The following entries are to be repeated exactly, and the pictures are to be left behind.

Start of Block

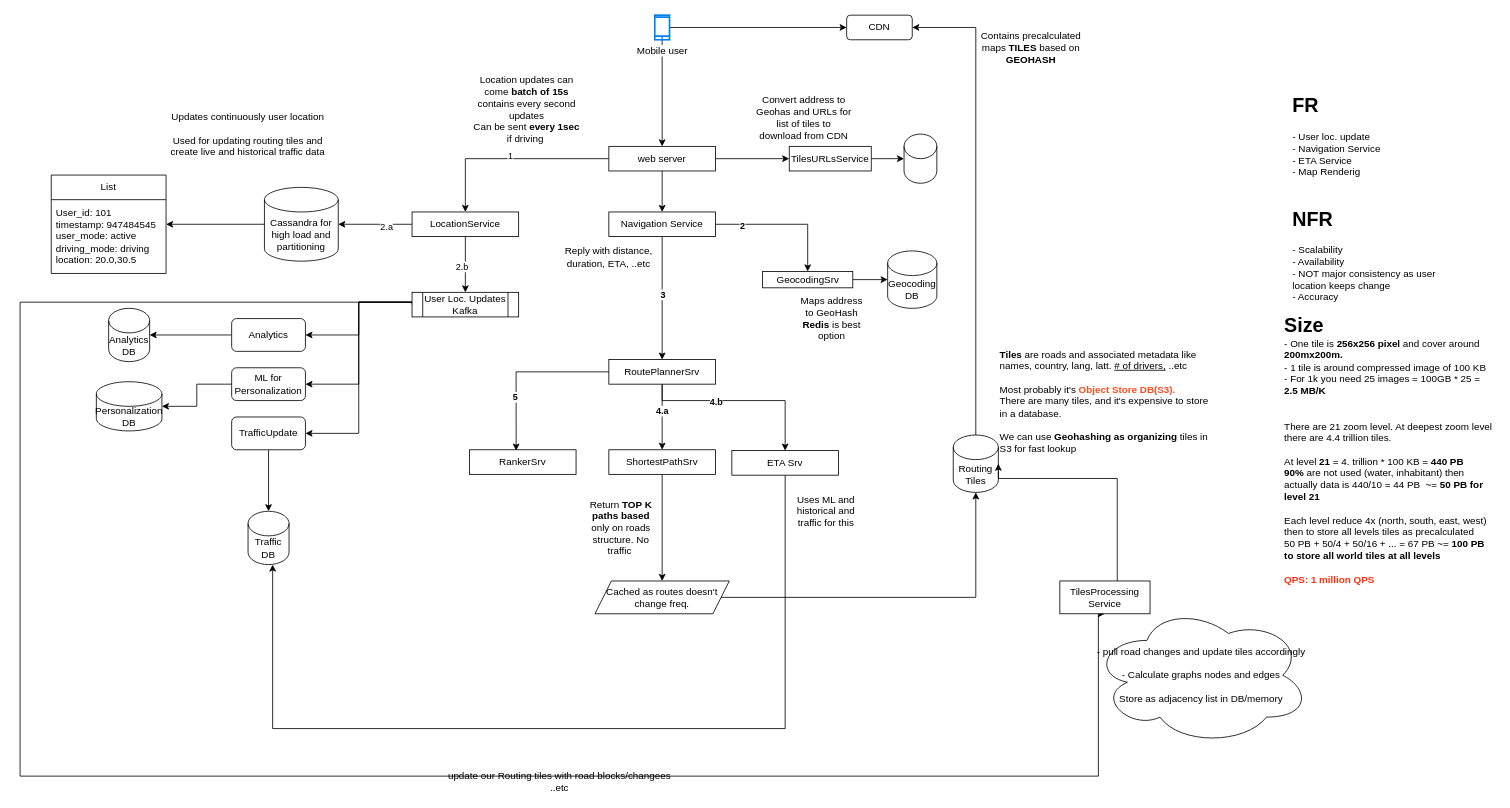
Above: GoogleMaps.drawio in aismail2008/systemdesign (draw.io), before the change. Source tidied: cells renumbered, new cells numbered last; positions are measured from the earlier drawing's top-left corner, leaving out a move shared by most shapes. Both pictures are drawn from the tidied source at 82%, with x=0, y=0 at pixel (20, 15).
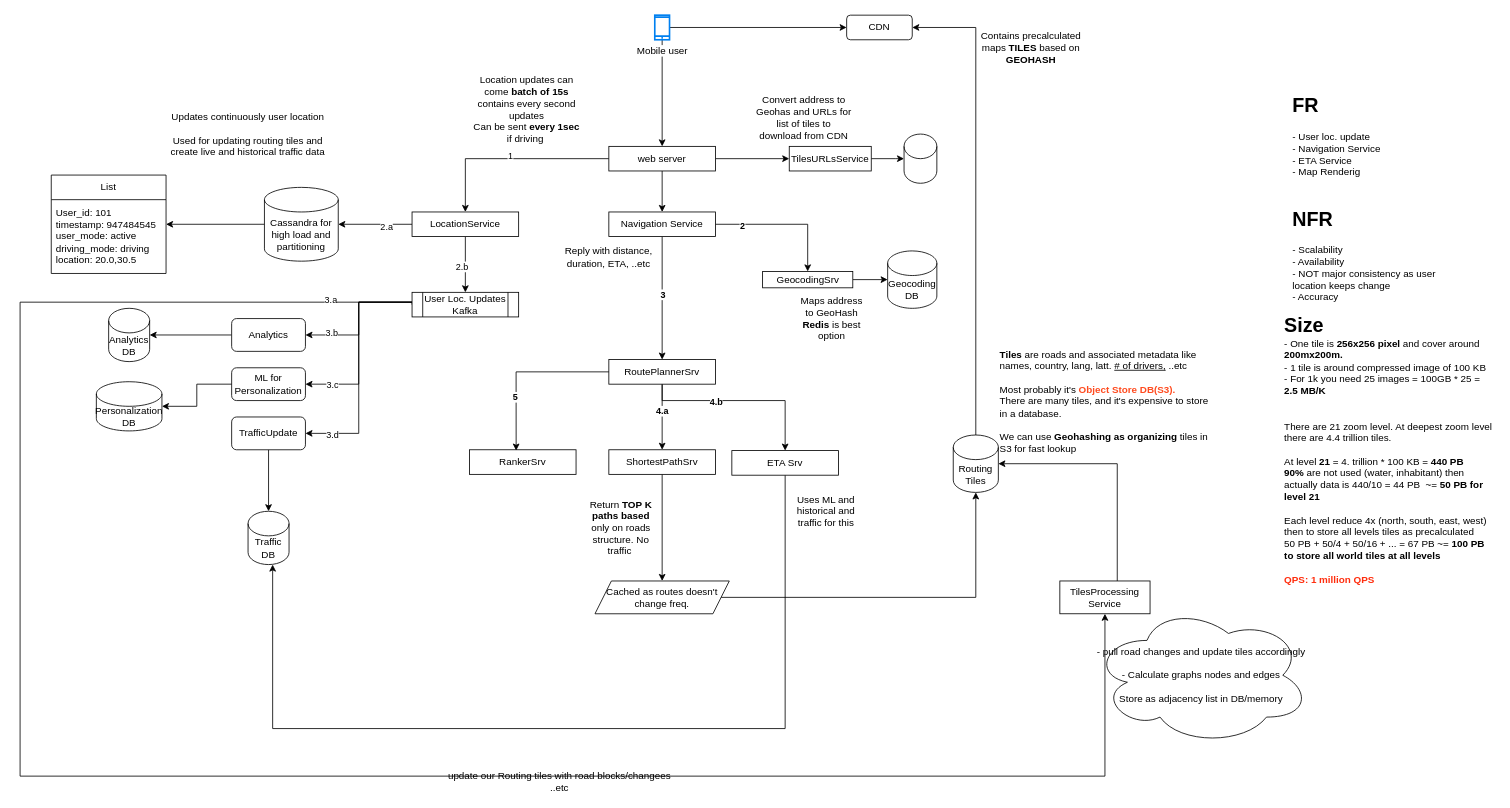
Above is the later version.

Unchanged cells that the change refers to:
```xml
<mxCell id="26" value="Routing Tiles" style="shape=cylinder3;whiteSpace=wrap;html=1;boundedLbl=1;backgroundOutline=1;size=15;" parent="1" vertex="1">
  <mxGeometry x="1138" y="512" width="55" height="70" as="geometry" />
</mxCell>
<mxCell id="38" style="edgeStyle=orthogonalEdgeStyle;rounded=0;jettySize=auto;html=1;entryX=1;entryY=0.5;entryDx=0;entryDy=0;" parent="1" edge="1" source="42" target="48">
  <mxGeometry relative="1" as="geometry">
    <Array as="points">
      <mxPoint x="413" y="350" />
      <mxPoint x="413" y="390" />
    </Array>
  </mxGeometry>
</mxCell>
<mxCell id="39" style="edgeStyle=orthogonalEdgeStyle;rounded=0;jettySize=auto;html=1;entryX=1;entryY=0.5;entryDx=0;entryDy=0;" parent="1" edge="1" source="42" target="46">
  <mxGeometry relative="1" as="geometry">
    <Array as="points">
      <mxPoint x="413" y="350" />
      <mxPoint x="413" y="450" />
    </Array>
  </mxGeometry>
</mxCell>
<mxCell id="40" style="edgeStyle=orthogonalEdgeStyle;rounded=0;jettySize=auto;html=1;entryX=1;entryY=0.5;entryDx=0;entryDy=0;" parent="1" edge="1" source="42" target="45">
  <mxGeometry relative="1" as="geometry">
    <Array as="points">
      <mxPoint x="413" y="350" />
      <mxPoint x="413" y="510" />
    </Array>
  </mxGeometry>
</mxCell>
<mxCell id="42" value="User Loc. Updates&lt;br&gt;Kafka" style="shape=process;whiteSpace=wrap;html=1;backgroundOutline=1;" parent="1" vertex="1">
  <mxGeometry x="478" y="338" width="130" height="30" as="geometry" />
</mxCell>
<mxCell id="43" value="TilesProcessing&lt;br&gt;Service" style="rounded=0;whiteSpace=wrap;html=1;" parent="1" vertex="1">
  <mxGeometry x="1268" y="690" width="110" height="40" as="geometry" />
</mxCell>
```

The edit, as a diff of the source:
```diff
@@
+    <mxCell id="79" value="3.b" style="edgeLabel;html=1;align=center;verticalAlign=middle;" parent="38" vertex="1">
+      <mxGeometry x="0.64" y="-3" relative="1" as="geometry" />
+    </mxCell>
@@
+    <mxCell id="80" value="3.c" style="edgeLabel;html=1;align=center;verticalAlign=middle;" parent="39" vertex="1">
+      <mxGeometry x="0.72" relative="1" as="geometry" />
+    </mxCell>
@@
+    <mxCell id="81" value="3.d" style="edgeLabel;html=1;align=center;verticalAlign=middle;" parent="40" vertex="1">
+      <mxGeometry x="0.78" y="1" relative="1" as="geometry" />
+    </mxCell>
     <mxCell id="41" style="edgeStyle=orthogonalEdgeStyle;rounded=0;jettySize=auto;html=1;entryX=0.5;entryY=1;entryDx=0;entryDy=0;exitX=0;exitY=0.5;exitDx=0;exitDy=0;" parent="1" edge="1" source="42" target="43">
       <mxGeometry relative="1" as="geometry">
         <Array as="points">
           <mxPoint x="478" y="350" />
           <mxPoint y="350" />
           <mxPoint y="928" />
-          <mxPoint x="1315" y="928" />
-          <mxPoint x="1315" y="730" />
+          <mxPoint x="1323" y="928" />
         </Array>
       </mxGeometry>
     </mxCell>
+    <mxCell id="82" value="3.a" style="edgeLabel;html=1;align=center;verticalAlign=middle;" parent="41" vertex="1">
+      <mxGeometry x="-0.92" y="-4" relative="1" as="geometry" />
+    </mxCell>
@@
     <mxCell id="73" style="edgeStyle=orthogonalEdgeStyle;rounded=0;jettySize=auto;html=1;entryX=1;entryY=0.5;entryDx=0;entryDy=0;entryPerimeter=0;" parent="1" edge="1" source="43" target="26">
       <mxGeometry relative="1" as="geometry">
         <Array as="points">
-          <mxPoint x="1338" y="565" />
+          <mxPoint x="1338" y="547" />
         </Array>
       </mxGeometry>
     </mxCell>
```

End of Block

## Exercise result
Above: GoogleMaps.drawio in aismail2008/systemdesign (draw.io), before the change. Source tidied: cells renumbered, new cells numbered last; positions are measured from the earlier drawing's top-left corner, leaving out a move shared by most shapes. Both pictures are drawn from the tidied source at 82%, with x=0, y=0 at pixel (20, 15).
Above is the later version.

Unchanged cells that the change refers to:
```xml
<mxCell id="26" value="Routing Tiles" style="shape=cylinder3;whiteSpace=wrap;html=1;boundedLbl=1;backgroundOutline=1;size=15;" parent="1" vertex="1">
  <mxGeometry x="1138" y="512" width="55" height="70" as="geometry" />
</mxCell>
<mxCell id="38" style="edgeStyle=orthogonalEdgeStyle;rounded=0;jettySize=auto;html=1;entryX=1;entryY=0.5;entryDx=0;entryDy=0;" parent="1" edge="1" source="42" target="48">
  <mxGeometry relative="1" as="geometry">
    <Array as="points">
      <mxPoint x="413" y="350" />
      <mxPoint x="413" y="390" />
    </Array>
  </mxGeometry>
</mxCell>
<mxCell id="39" style="edgeStyle=orthogonalEdgeStyle;rounded=0;jettySize=auto;html=1;entryX=1;entryY=0.5;entryDx=0;entryDy=0;" parent="1" edge="1" source="42" target="46">
  <mxGeometry relative="1" as="geometry">
    <Array as="points">
      <mxPoint x="413" y="350" />
      <mxPoint x="413" y="450" />
    </Array>
  </mxGeometry>
</mxCell>
<mxCell id="40" style="edgeStyle=orthogonalEdgeStyle;rounded=0;jettySize=auto;html=1;entryX=1;entryY=0.5;entryDx=0;entryDy=0;" parent="1" edge="1" source="42" target="45">
  <mxGeometry relative="1" as="geometry">
    <Array as="points">
      <mxPoint x="413" y="350" />
      <mxPoint x="413" y="510" />
    </Array>
  </mxGeometry>
</mxCell>
<mxCell id="42" value="User Loc. Updates&lt;br&gt;Kafka" style="shape=process;whiteSpace=wrap;html=1;backgroundOutline=1;" parent="1" vertex="1">
  <mxGeometry x="478" y="338" width="130" height="30" as="geometry" />
</mxCell>
<mxCell id="43" value="TilesProcessing&lt;br&gt;Service" style="rounded=0;whiteSpace=wrap;html=1;" parent="1" vertex="1">
  <mxGeometry x="1268" y="690" width="110" height="40" as="geometry" />
</mxCell>
```

The edit, as a diff of the source:
```diff
@@
+    <mxCell id="79" value="3.b" style="edgeLabel;html=1;align=center;verticalAlign=middle;" parent="38" vertex="1">
+      <mxGeometry x="0.64" y="-3" relative="1" as="geometry" />
+    </mxCell>
@@
+    <mxCell id="80" value="3.c" style="edgeLabel;html=1;align=center;verticalAlign=middle;" parent="39" vertex="1">
+      <mxGeometry x="0.72" relative="1" as="geometry" />
+    </mxCell>
@@
+    <mxCell id="81" value="3.d" style="edgeLabel;html=1;align=center;verticalAlign=middle;" parent="40" vertex="1">
+      <mxGeometry x="0.78" y="1" relative="1" as="geometry" />
+    </mxCell>
     <mxCell id="41" style="edgeStyle=orthogonalEdgeStyle;rounded=0;jettySize=auto;html=1;entryX=0.5;entryY=1;entryDx=0;entryDy=0;exitX=0;exitY=0.5;exitDx=0;exitDy=0;" parent="1" edge="1" source="42" target="43">
       <mxGeometry relative="1" as="geometry">
         <Array as="points">
           <mxPoint x="478" y="350" />
           <mxPoint y="350" />
           <mxPoint y="928" />
-          <mxPoint x="1315" y="928" />
-          <mxPoint x="1315" y="730" />
+          <mxPoint x="1323" y="928" />
         </Array>
       </mxGeometry>
     </mxCell>
+    <mxCell id="82" value="3.a" style="edgeLabel;html=1;align=center;verticalAlign=middle;" parent="41" vertex="1">
+      <mxGeometry x="-0.92" y="-4" relative="1" as="geometry" />
+    </mxCell>
@@
     <mxCell id="73" style="edgeStyle=orthogonalEdgeStyle;rounded=0;jettySize=auto;html=1;entryX=1;entryY=0.5;entryDx=0;entryDy=0;entryPerimeter=0;" parent="1" edge="1" source="43" target="26">
       <mxGeometry relative="1" as="geometry">
         <Array as="points">
-          <mxPoint x="1338" y="565" />
+          <mxPoint x="1338" y="547" />
         </Array>
       </mxGeometry>
     </mxCell>
```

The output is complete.